By Susan Schoenfeld, JD, Senior Legal Editor

The new guidance from the DOL identifies common scenarios in which two or more employers jointly employ an employee and are, as a result, jointly liable for compliance. The interpretation and fact sheet compile statutory provisions, regulations, and case law to provide comprehensive guidance on joint employment under FLSA, MSPA, and FMLA so that employers can properly analyze a potential joint employment scenario.

The FMLA and Joint Employment

Joint employment exists when an employee is employed by two or more employers such that the employers are responsible for compliance with the FMLA. The analysis for determining joint employment under the FMLA is the same as under the FLSA.

Joint employment exists where two or more employers benefit from the employee’s work and are sufficiently related to or associated with each other. For example:

  • The employers have an arrangement to share the employee’s services;
  • One employer acts in the interest of the other in relation to the employee; or
  • The employers share control of the employee, directly or indirectly, because one employer controls, is controlled by, or is under common control with the other employer.

The focus of joint employment is the degree of association between the employers. For example, joint employment may exist where an employee works for two restaurants that are technically separate but have the same managers, jointly coordinate the scheduling of the employee’s hours, and both benefit from that employee’s work.

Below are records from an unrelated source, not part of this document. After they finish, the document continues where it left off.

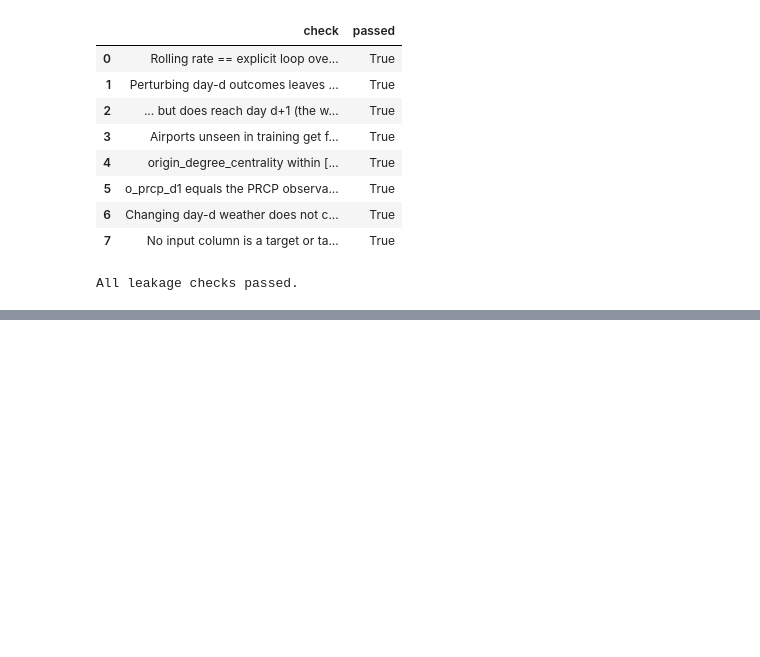
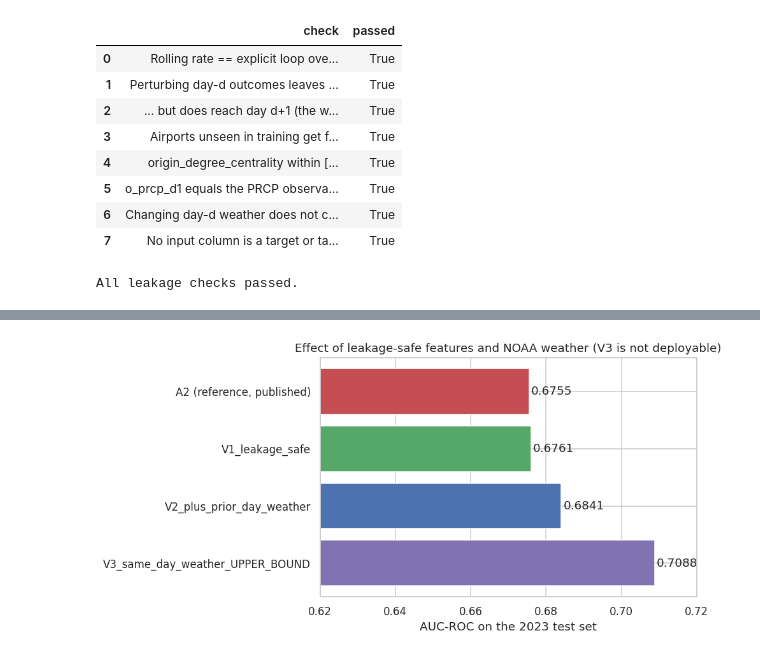
Before and after one commit to guvvalathejaswarreddy/PRT661-SYD7-Flight-Delay-Prediction, a Jupyter notebook: notebooks/PRT661_Flight_Delay_Full_Analysis.ipynb, the cells around one changed output, grey strips where cells are left out. Drawn from its saved outputs; the diff is of its cells as text; code cells hidden in the pictures; blank space fills up the shorter version.

Commit message:
feat(notebook): sections 20-24 ablation, calibration, duration range, fairness, explainability and export (PRT661-29 to PRT661-32)
Co-Authored-By: Claude Sonnet 5.5 <noreply@anthropic.com>

```diff
--- a/notebooks/PRT661_Flight_Delay_Full_Analysis.ipynb
+++ b/notebooks/PRT661_Flight_Delay_Full_Analysis.ipynb
@@ -2232,0 +2244,79 @@ availability
+# %%
+def _fit_clf(X, y):
+    return LGBMClassifier(**A4_CLF_PARAMS, class_weight="balanced", n_jobs=-1, random_state=RANDOM_STATE, verbosity=-1).fit(X, y)
+
+
+def _metrics(y, p, thr=0.5):
+    yhat = (p >= thr).astype(int)
+    return {"auc_roc": roc_auc_score(y, p), "avg_precision": average_precision_score(y, p), "f1": f1_score(y, yhat),
+            "precision": precision_score(y, yhat, zero_division=0), "recall": recall_score(y, yhat), "brier": brier_score_loss(y, p)}
+
+
+y_tr_all = d4.loc[m_train, "arr_del15"].to_numpy()
+y_te = d4.loc[m_test, "arr_del15"].to_numpy()
+
+
+def run_variant(tag, features, frame=None):
+    frame = d4 if frame is None else frame
+
+    def _compute():
+        t0 = time.time()
+        model = _fit_clf(frame.loc[m_train, features], y_tr_all)
+        p = model.predict_proba(frame.loc[m_test, features])[:, 1].astype(np.float32)
+        rec = {"metrics": _metrics(y_te, p), "proba": p, "seconds": round(time.time() - t0)}
+        del model
+        gc.collect()
+        return rec
+    rec = ckpt_step(f"a4_abl_{tag}", _compute)
+    m = rec["metrics"]
+    print(f"  [{tag}] AUC={m['auc_roc']:.4f} AP={m['avg_precision']:.4f} F1@0.5={m['f1']:.4f} Brier={m['brier']:.4f}")
+    return rec
+
+
+abl = {}
+abl["V1_leakage_safe"] = run_variant("v1", A4_V1_FEATURES)
+abl["V2_plus_prior_day_weather"] = run_variant("v2", A4_V2_FEATURES)
+
+# V3: same-day weather -- built on the fly, never stored in d4 (not a deployable feature set)
+if not ckpt_exists("a4_abl_v3"):
+    _same = weather_features(d4, same_day=True)
+    for _c in _same.columns:
+        d4[_c] = _same[_c]                                 # temporary columns, dropped again below
+    del _same
+    abl["V3_same_day_weather_UPPER_BOUND"] = run_variant("v3", A4_V2_FEATURES + A4_WX_SAME_DAY)
+    d4.drop(columns=A4_WX_SAME_DAY, inplace=True)
+    gc.collect()
+else:
+    abl["V3_same_day_weather_UPPER_BOUND"] = run_variant("v3", A4_V2_FEATURES + A4_WX_SAME_DAY)
+
+# A2 reference from its checkpoint (published numbers; probabilities only for average precision)
+a2_row = None
+if "final_models" in globals() and "lightgbm_tuned" in final_models:
+    _m, _p = final_models["lightgbm_tuned"][1], final_models["lightgbm_tuned"][2]
+    a2_row = dict(_m)
+    a2_row["avg_precision"] = average_precision_score(y_test_prod, _p) if "y_test_prod" in globals() else np.nan
+rows = []
+if a2_row:
+    rows.append({"variant": "A2 (reference, published)", **a2_row})
+rows += [{"variant": k, **v["metrics"]} for k, v in abl.items()]
+ablation_df = pd.DataFrame(rows)[["variant", "auc_roc", "avg_precision", "f1", "precision", "recall", "brier"]]
+ablation_df.to_csv(A4_DIR / "a4_ablation_results.csv", index=False)
+display(ablation_df.style.format({c: "{:.4f}" for c in ablation_df.columns if c != "variant"}))
+
+# Is V2 > V1 beyond sampling noise?  paired bootstrap on the 2023 test set
+bi = np.random.RandomState(RANDOM_STATE)
+deltas = []
+for _ in range(30):
+    ii = bi.randint(0, len(y_te), size=1_000_000)
+    deltas.append(roc_auc_score(y_te[ii], abl["V2_plus_prior_day_weather"]["proba"][ii]) - roc_auc_score(y_te[ii], abl["V1_leakage_safe"]["proba"][ii]))
+print(f"AUC(V2) - AUC(V1): mean {np.mean(deltas):+.4f}, 95% interval [{np.percentile(deltas, 2.5):+.4f}, {np.percentile(deltas, 97.5):+.4f}] (30 paired bootstraps of 1M flights)")
+
+fig, ax = plt.subplots(figsize=(9, 4.5))
+ax.barh(ablation_df["variant"][::-1], ablation_df["auc_roc"][::-1], color=["#C44E52", "#55A868", "#4C72B0", "#8172B2"][: len(ablation_df)][::-1])
+ax.set_xlim(0.62, max(0.72, ablation_df["auc_roc"].max() + 0.01))
+for i, v in enumerate(ablation_df["auc_roc"][::-1]):
+    ax.text(v + 0.0005, i, f"{v:.4f}", va="center")
+ax.set_xlabel("AUC-ROC on the 2023 test set")
+ax.set_title("Effect of leakage-safe features and NOAA weather (V3 is not deployable)")
+save_fig(fig, "23_ablation_auc")
+# %% [output]
@@ -2232,0 +2336 @@ availability
+[figure, added]
```
Also changed, not shown: parts of 12 cells of this notebook, 1 other file.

In these cases, it is important to consider facts that shed light on the degree of association between the employers and how the employers may jointly control the employee. Although not all or even most of these facts need to be present for there to be joint employment, some facts to consider include:

  • Who owns or operates the possible joint employers?
  • Do the employers have any overlapping officers, directors, executives, or managers?
  • Do the employers share control over operations?
  • Are the operations of the employers intermingled?
  • Does one employer supervise the work of the other?
  • Do the employers share supervisory authority over the employee?
  • Do the employers treat the employees as a pool of workers available to both of them?
  • Do they share clients or customers?
  • Are there any agreements between the employers?

Joint employment is important in determining employer coverage and employee eligibility under the FMLA. Joint employers’ responsibilities under the FMLA vary depending on whether they are the primary or secondary employer of the employee taking FMLA leave.

Employer Coverage and Employee Eligibility Under The FMLA

According to DOL’s recently released fact sheet, employees who are jointly employed by two employers must be counted by both employers in determining employer coverage and employee eligibility under the FMLA, regardless of whether the employee is maintained on one or both of the employers’ payrolls.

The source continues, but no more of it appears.